> Work to complete
In the data below, find each line containing the string "onHit" and return it.

> Exercise input
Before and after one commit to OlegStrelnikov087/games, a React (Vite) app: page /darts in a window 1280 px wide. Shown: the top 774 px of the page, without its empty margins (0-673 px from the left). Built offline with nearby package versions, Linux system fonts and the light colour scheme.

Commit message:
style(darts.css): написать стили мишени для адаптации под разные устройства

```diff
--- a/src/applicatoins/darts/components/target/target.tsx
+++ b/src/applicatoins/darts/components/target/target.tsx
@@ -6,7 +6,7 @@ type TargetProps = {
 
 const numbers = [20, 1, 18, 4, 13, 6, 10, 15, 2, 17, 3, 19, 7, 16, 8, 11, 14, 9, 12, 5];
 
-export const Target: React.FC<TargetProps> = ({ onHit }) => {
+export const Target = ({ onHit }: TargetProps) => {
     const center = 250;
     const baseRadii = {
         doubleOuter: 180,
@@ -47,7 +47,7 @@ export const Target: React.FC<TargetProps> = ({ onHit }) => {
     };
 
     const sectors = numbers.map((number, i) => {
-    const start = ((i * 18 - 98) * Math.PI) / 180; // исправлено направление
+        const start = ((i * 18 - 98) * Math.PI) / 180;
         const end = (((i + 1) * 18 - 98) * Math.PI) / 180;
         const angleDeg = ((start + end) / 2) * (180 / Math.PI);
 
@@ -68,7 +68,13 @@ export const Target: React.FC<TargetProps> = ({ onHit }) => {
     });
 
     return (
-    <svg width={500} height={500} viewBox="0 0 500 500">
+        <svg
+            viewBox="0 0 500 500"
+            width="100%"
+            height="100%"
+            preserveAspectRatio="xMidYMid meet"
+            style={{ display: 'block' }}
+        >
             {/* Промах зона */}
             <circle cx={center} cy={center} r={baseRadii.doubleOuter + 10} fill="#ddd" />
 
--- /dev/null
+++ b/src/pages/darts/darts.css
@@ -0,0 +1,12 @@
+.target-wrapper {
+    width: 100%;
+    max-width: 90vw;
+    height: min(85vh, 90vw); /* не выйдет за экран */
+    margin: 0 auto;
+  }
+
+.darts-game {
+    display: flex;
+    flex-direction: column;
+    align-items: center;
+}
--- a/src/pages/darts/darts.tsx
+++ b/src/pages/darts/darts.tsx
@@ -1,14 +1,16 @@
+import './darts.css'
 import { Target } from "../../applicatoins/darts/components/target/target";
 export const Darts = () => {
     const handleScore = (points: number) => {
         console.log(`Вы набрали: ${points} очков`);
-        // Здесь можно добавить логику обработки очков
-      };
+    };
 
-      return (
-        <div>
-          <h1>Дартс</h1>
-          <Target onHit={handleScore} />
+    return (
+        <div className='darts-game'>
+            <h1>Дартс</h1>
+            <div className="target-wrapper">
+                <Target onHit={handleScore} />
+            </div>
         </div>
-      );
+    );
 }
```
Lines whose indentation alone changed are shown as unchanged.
* * *
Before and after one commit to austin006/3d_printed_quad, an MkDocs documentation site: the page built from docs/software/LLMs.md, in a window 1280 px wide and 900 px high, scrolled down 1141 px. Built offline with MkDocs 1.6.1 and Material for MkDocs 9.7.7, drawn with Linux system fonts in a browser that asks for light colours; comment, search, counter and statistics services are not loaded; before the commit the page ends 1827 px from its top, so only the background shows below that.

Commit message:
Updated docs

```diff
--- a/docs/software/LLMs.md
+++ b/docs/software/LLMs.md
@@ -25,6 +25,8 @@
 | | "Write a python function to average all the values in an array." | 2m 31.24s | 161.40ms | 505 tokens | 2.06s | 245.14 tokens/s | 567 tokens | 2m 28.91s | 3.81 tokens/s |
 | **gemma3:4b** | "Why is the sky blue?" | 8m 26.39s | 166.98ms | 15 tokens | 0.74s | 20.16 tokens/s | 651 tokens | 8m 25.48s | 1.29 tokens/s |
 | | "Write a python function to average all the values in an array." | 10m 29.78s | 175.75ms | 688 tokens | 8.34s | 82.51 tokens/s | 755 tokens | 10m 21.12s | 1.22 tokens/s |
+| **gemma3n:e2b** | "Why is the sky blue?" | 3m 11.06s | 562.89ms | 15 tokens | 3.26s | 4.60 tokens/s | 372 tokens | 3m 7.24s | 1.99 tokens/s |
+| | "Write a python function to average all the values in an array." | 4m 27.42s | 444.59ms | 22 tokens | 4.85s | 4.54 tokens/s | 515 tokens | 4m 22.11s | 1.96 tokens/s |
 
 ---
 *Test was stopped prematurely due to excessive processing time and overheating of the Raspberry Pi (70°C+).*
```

> Answer below
-export const Target: React.FC<TargetProps> = ({ onHit }) => {
+export const Target = ({ onHit }: TargetProps) => {
@@ -47,7 +47,7 @@ export const Target: React.FC<TargetProps> = ({ onHit }) => {
@@ -68,7 +68,13 @@ export const Target: React.FC<TargetProps> = ({ onHit }) => {
-          <Target onHit={handleScore} />
+                <Target onHit={handleScore} />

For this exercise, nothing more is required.